“You can’t expect people to suddenly believe that their hunter is their helper. … You can’t expect them to believe that the government trying to eliminate and deport them is now a source of refuge,” Jabola-Carolus said. “There are Filipino victims of the fires who are actively trying to hide from rescuers. »

Neither Immigration and Customs Enforcement nor the Department of Homeland Security responded to requests for comment. But the FEMA spokesperson told NBC News that, regardless of immigration status, “every survivor of a disaster is eligible for federal emergency in-kind, short-term, non-monetary” and that non-citizens will not be expelled.

Regardless of people’s status, distrust is common, Block said, and it makes them less likely to seek help. With organizations like FEMA requesting DNA samples, anxiety has grown.

Cathy Betts, director of the state’s Department of Social Services, who also traveled there with her mother to translate for Filipino immigrants, said the impact of the fire on the tourism industry has made many Filipino immigrants worried about the resettlement process.

Filipinos in Lahaina say they have been neglected in wildfire response
Debbie Arellano with her husband, Brandon, and their son, Bayani. The family is displaced by the fires in Lahaina, along with many other Filipinos in the area. Courtesy of Debbie Arellano

Recovering from the fires can seem like an uphill battle for many families, Betts said. But she said she saw a need for “cultural navigators” on the ground who could help demystify the different forms of aid, build trust with community members and help those in the tourism sector and in the beyond to get help if they need it.

“Their tourism industry is going to be devastated. … In the months to come, their economy will be decried and they will have to find other jobs. So it was very clear to me that people were starting to panic,” she said.

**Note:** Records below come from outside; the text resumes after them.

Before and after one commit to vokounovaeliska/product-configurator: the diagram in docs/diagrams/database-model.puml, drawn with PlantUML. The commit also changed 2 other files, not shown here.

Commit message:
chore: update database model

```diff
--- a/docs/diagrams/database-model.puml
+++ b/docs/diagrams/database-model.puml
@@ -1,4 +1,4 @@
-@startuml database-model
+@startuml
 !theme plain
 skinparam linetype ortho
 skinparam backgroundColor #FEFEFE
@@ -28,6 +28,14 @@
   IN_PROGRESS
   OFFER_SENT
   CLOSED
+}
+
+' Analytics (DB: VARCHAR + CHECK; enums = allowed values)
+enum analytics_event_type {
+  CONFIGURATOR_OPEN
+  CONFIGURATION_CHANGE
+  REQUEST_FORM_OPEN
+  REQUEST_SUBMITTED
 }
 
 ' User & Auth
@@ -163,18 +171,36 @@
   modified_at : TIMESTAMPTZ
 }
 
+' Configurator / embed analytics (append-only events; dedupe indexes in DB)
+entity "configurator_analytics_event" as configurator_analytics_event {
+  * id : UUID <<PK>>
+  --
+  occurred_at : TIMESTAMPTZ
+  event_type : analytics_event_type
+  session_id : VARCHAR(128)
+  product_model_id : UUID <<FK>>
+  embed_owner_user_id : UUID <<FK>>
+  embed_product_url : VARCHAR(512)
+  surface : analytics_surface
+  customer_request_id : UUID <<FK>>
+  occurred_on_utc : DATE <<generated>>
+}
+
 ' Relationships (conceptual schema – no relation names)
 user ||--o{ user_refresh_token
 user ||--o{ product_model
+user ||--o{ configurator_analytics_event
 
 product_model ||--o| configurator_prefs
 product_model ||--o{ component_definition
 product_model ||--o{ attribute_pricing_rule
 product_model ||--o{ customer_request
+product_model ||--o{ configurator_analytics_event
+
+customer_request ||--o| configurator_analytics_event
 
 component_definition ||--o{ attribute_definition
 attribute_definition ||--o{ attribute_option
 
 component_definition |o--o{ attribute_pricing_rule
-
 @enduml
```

In some cases, Betts said, she encountered Filipino hospitality workers who continued to commute to their jobs at hotels daily, despite being relocated, eager to see visitors contribute to the economy.

“If people are busy at work, God bless them, but if they need resources to help them or to have some respite, that has to be there too,” Betts said.

Experts say an effective recovery will require ensuring that the Filipino community is an integral part of decision-making efforts.

“In reality, we are invisible,” Jabola-Carolus said. “If Filipinos aren’t at the table, arm in arm with Native Hawaiians, then none of this is guaranteed to truly heal the community.”